But what does it mean that we can throw such obscene amounts of money at two men who don’t represent much more than anger, violence and greed? I’m sure they have some redeeming qualities inside them both, and a number of charities, but they’re not exactly trading on family values. 

The worst part is that we all bought into it, becoming overnight boxing experts and commentators, some even suggesting tactics McGregor should apply. The power of social media is miraculous. We actually believe our own bullsh*t. 

According to MMA Mad’s website (Yes, I’m quoting an MMA website), from the beginning of fight week to the end of fight week, Mayweather gained 289 225 likes on Facebook, 1 103 364 followers on Instagram and 154 308 followers on Twitter, earning a 4.17% increase across all platforms.

McGregor gained 574 209 likes on Facebook, 1 647 782 followers on Instagram and 366 343 followers on Twitter, earning the Irishman an 8.96% increase in followers.

McGregor gained 1 041 407 more followers than Mayweather during the week's festivities in Las Vegas.

Maybe I’m missing the point and maybe it’s about the athleticism, fitness and the pugilistic struggle between weak and strong.
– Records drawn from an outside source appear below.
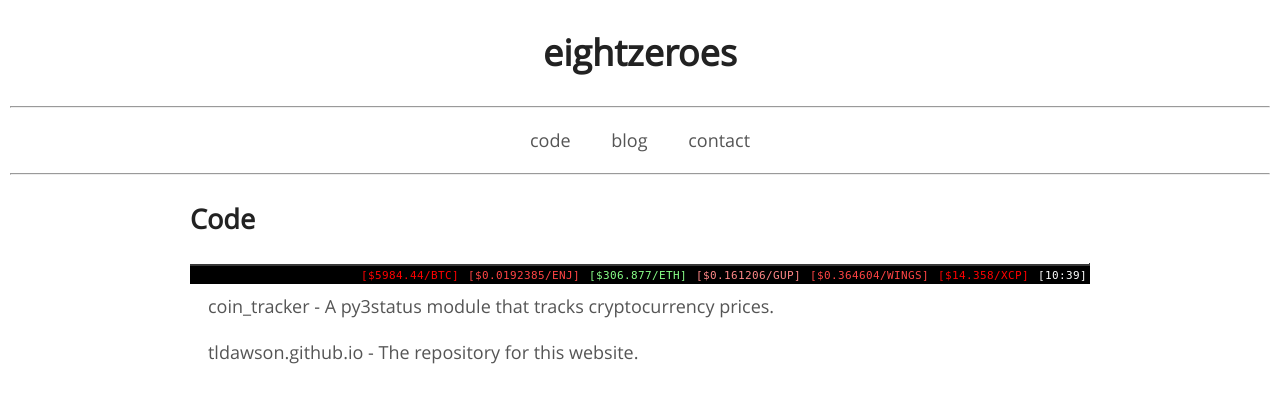
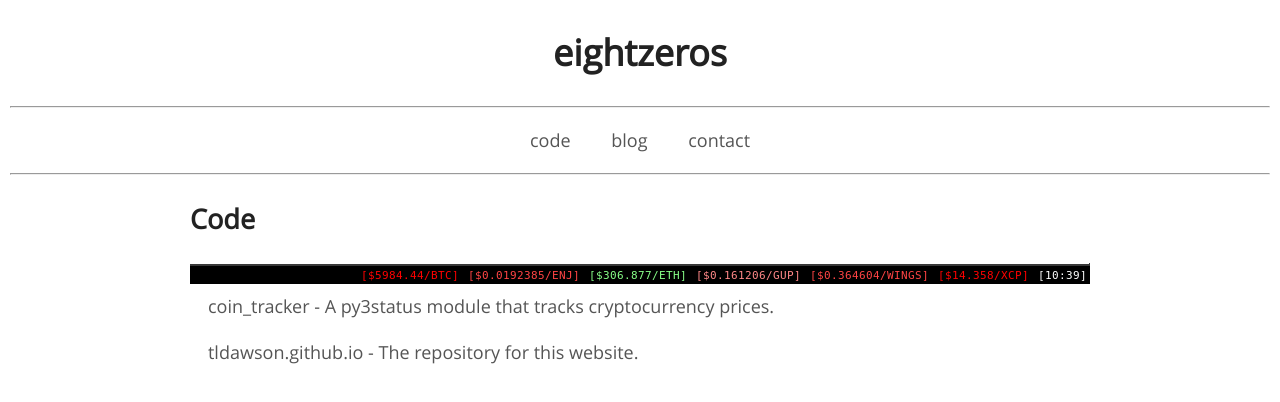
Before and after one commit to tldawson/tldawson.github.io, a plain HTML site: page index.html in a window 1280 px wide. Drawn offline with Linux system fonts and the light colour scheme.

Commit message:
Changed displayed URL from eightzeroes.io to eightzeros.io

```diff
--- a/index.html
+++ b/index.html
@@ -1,7 +1,7 @@
 <!DOCTYPE html>
 <html>
 <head>
-    <title>eightzeroes</title>
+    <title>eightzeros</title>
     <meta charset="utf-8">
     <meta name="viewport" content="width=device-width, initial-scale=1">
     <style>
@@ -35,7 +35,7 @@
 
 <body>
     <header>
-        <h1>eightzeroes</h1>
+        <h1>eightzeros</h1>
         <hr>
         <div class="pure-menu pure-menu-horizontal">
             <ul class="pure-menu-list">
```
Also changed, not shown: html/contact.html (+1 -1 lines).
It’s entertainment, it’s show business – which means pretty much anything goes. We set the bar low at Honey Boo Boo. Mayweather and McGregor are there to make money, even if it means sowing hatred in an already tense landscape.

To be fair, there was some sick pleasure in seeing the white racist take a beating from the …oh wait a minute, the woman beater. It’s problematic this, isn’t it? There is no good guy here, and even participating in the spectacle adds legitimacy to it. The only presence of a woman was the beer ambassador.

Over the course of the longest build-up in boxing history, Mayweather often referenced the female body to degrade his opponent. We know the words. McGregor retorted with his own brand of racial stereotyping to rile Mayweather up and no doubt targeting Mayweather’s fan base too.

Every now and again men need to beat each other in the head, to celebrate the privilege of being male all over the world. Motto: We’ll measure the size of our nuclear missiles first, and grab you by the genitals later. 

Maybe I’m just a spoilsport and a hypocrite, because I do love a good game of football, with similar portrayals of masculinity and superiority. Maybe I’ve been doomed from the start. Maybe we all are. 

We cannot seem to shake off our corrupt male leaders who act with impunity, nor can we solve the violence against women and children that is enslaving them all over again. Nothing changes. Not in Angola, not in US or Kenya and certainly not in Zimbabwe. Men will continue to be men, and we will make them trend.

We don’t all have to like what Mayweather and McGregor have done, but we have a right not to participate in it. So, if you’re going to participate in this roadshow can we at least dial down the hate speech? And could they have not taken a pay cut?

* This article first appeared in the African Independent 

 - Adrian Ephraim is the editor of African Independent